By: T.A. White


The three gave each other a long look. It surprised Shea when neither argued with her. She’d expected them to protest much more than they had.

Without another word, the two set off on their tasks. Shea watched them go.

Please don’t let them get cold feet. The plan required each of them to do their part. She took a deep breath, releasing it slowly. She would need a miracle to pull this off. She still couldn’t believe she’d agreed to this. Why had she decided to stick her neck out? Especially since they’d blame her if anything went wrong. If things did go right, everybody else would take the credit. She couldn’t win. She knew that, but she couldn’t stop herself from trying. It wasn’t in her to walk away. She didn’t want any more deaths on her conscience.

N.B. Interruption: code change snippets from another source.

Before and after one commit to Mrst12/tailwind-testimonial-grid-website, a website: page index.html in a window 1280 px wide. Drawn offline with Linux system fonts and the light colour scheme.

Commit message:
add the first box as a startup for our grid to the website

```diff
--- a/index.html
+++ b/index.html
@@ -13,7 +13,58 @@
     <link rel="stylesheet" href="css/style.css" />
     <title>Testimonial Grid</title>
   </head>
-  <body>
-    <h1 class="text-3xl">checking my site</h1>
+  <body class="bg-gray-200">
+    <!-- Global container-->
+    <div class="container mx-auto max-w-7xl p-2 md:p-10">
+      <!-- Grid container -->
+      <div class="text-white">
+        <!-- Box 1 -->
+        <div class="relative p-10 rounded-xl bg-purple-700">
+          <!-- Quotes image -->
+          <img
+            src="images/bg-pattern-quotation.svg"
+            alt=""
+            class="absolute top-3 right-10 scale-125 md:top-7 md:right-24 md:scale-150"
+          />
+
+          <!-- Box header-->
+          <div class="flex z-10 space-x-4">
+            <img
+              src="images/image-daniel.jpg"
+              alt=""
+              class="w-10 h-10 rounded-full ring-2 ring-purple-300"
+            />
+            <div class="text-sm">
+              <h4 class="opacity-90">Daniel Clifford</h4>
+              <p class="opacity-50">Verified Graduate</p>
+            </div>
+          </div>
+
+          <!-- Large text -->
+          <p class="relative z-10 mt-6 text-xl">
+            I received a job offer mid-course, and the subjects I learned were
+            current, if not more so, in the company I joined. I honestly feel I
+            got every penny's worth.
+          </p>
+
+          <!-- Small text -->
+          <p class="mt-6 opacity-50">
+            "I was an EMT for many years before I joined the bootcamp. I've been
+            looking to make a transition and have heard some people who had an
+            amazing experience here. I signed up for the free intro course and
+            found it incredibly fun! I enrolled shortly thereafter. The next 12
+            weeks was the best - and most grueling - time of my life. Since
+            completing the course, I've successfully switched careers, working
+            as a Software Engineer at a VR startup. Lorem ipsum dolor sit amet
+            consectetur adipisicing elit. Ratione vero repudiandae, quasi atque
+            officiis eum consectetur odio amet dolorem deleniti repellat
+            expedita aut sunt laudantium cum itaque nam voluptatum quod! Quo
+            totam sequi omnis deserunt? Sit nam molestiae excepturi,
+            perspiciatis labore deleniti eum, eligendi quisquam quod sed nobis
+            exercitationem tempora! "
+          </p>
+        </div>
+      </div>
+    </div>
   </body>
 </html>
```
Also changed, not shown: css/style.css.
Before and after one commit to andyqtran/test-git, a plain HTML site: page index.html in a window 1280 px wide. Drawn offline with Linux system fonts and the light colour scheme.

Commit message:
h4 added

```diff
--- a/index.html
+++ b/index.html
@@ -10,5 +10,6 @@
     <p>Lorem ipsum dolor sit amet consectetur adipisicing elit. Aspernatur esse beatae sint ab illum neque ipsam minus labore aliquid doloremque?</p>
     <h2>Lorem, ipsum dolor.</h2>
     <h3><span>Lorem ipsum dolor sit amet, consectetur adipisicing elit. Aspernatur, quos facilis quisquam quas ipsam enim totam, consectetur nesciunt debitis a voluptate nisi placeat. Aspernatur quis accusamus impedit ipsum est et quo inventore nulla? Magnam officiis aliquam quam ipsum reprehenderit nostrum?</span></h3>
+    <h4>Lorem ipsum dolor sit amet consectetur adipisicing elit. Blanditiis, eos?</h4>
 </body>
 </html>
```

Shea walked to the edge of the building and peeked around the corner. She was counting on the locals being so excited about the impending bloodshed that they wouldn’t notice an extra body among them.

She sauntered confidently past house after house, trying to look like she belonged. People had a tendency to see what they expected. A stranger walking through town while they prepared to execute two outsiders would fall under the realm of unexpected. After all, nobody was that crazy.

With her hood up, she hoped the villagers would simply assume she was one of the herders just in from the field for the execution.

As she moved towards the center of the village, butterflies took wing in her stomach. They’d never covered last ditch rescues in pathfinder training.

A man exited a building in front of her, pausing at the sight of her.

She froze and sucked in a sharp breath. Please. Just keep moving. No need to start a conversation.

It took effort to appear casual. Like she belonged. He nodded a greeting and continued in the same direction as Shea.

She followed him at a distance, not daring to duck away, afraid that would arouse suspicions.

He wasn’t the only one moving around. Shea had several similar experiences as she moved closer to the village’s center. Each encounter got a little easier, though her heart never seemed to settle back into her chest. It remained lodged in her throat as she followed the crowd.

Her senses became hyper alert as she moved. Her hearing attuned to every sound. Beneath the hood, her eyes darted around, looking for some sign that she’d been noticed.

Did that woman’s eyes linger too long on her? That man seemed to be paying unusual attention to her cloak. What about the child she had just passed? Her back itched from the feel of his eyes.

The village square was framed by several buildings and served as the village’s central hub. Four wide dirt streets intersected at the square, making it possible to approach from any direction. A wooden platform was front and center with four posts rising into the air.

That was odd.

There should only be two. One for James and another for Cam. Shea felt a shiver of foreboding run through her at the sight. She hadn’t planned for the unexpected.

She could only hope there were extras because more outsiders had been caught and not because Witt and Dane were last minute additions.

She chanced a glance at the people chattering near her. The men had clumped into several small groups as they discussed business.

The women had gathered in their own little groups as well. Several held young children by the arm so they wouldn’t wander off, while the older children were left to their own devices. Some chased others through the crowd as the adults caught up on the day’s happenings. If not for the ominous presence of the platform, it could have been a regular village gathering.

Shea wondered if executions were so commonplace that they were treated as social hour.

As she’d said before, border towns were crazy.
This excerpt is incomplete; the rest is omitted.